We were just back from our honeymoon. We were going to see Elvis Costello, whose new album we’d been singing along to all summer. We met outside and discussed whether or not to watch the support act – who we’d never heard of – or go for a drink until the main act. We decided to give them five minutes.
They’d been on the stage five seconds before we were jumping up and down and cheering. The Pogues, still then referring to themselves as Pogue Mahone. My wife is Irish. I’m from Liverpool. All of their songs were familiar to us, but unrecognisable. We’d heard them exhibited like items of social history, played with virtuosity – but never with this thrill of rage and hilarity. One band member did the percussion for “Paddy Works on the Railway” by battering his own head with a tin tray. Penny whistles howled like banshees.
It was the best gig I ever went to, but it was more than that. It was a lesson in how the familiar can be made magical if you grab it with all your soul. If someone ever puts their heart into a piece of work – no matter how remote – you can still hear that heart beating if you know how to listen.

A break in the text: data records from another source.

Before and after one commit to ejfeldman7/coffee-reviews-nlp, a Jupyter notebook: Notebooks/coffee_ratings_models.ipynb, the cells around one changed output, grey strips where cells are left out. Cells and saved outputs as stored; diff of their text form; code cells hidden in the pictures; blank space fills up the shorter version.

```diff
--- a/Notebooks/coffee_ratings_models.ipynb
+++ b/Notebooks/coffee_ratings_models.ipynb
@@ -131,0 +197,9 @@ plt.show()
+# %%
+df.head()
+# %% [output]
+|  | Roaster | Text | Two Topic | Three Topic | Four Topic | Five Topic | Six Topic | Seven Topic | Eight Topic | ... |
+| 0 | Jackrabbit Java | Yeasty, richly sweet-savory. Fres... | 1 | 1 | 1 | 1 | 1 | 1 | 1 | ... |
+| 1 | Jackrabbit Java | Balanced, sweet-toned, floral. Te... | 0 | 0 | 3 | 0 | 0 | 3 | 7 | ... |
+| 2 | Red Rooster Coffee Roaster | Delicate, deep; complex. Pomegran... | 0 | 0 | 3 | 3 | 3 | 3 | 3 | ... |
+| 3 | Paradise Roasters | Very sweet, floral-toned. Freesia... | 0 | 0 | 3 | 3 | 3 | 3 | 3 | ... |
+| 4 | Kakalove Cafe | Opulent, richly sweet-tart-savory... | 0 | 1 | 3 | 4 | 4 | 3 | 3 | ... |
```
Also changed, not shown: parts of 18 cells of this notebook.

That night I shed any interest in irony, or smart-smart-aleckery. Since then, I’ve always aimed to give it straight and give it all. Most of all, I’m grateful it gave me a memory that crystallised all the excitement and fun of the early days of my marriage. I think that’s probably the greatest thing that art can do – to help you rescue something from the river of time.

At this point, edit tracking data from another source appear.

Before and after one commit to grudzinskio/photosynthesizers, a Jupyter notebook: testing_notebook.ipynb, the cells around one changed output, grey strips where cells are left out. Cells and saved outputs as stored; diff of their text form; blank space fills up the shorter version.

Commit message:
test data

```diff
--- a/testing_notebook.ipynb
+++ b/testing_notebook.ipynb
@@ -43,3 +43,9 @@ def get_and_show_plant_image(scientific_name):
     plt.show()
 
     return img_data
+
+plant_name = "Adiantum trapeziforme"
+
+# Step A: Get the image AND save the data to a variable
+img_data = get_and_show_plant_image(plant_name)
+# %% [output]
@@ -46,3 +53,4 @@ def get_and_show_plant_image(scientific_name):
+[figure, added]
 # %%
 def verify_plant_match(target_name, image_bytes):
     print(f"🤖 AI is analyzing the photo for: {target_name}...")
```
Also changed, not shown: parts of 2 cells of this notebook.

The night that changed my life: read more from our series in which writers share the cultural encounters that shaped them
This article appears in the 08 Dec 2020 issue of the New Statesman, Christmas special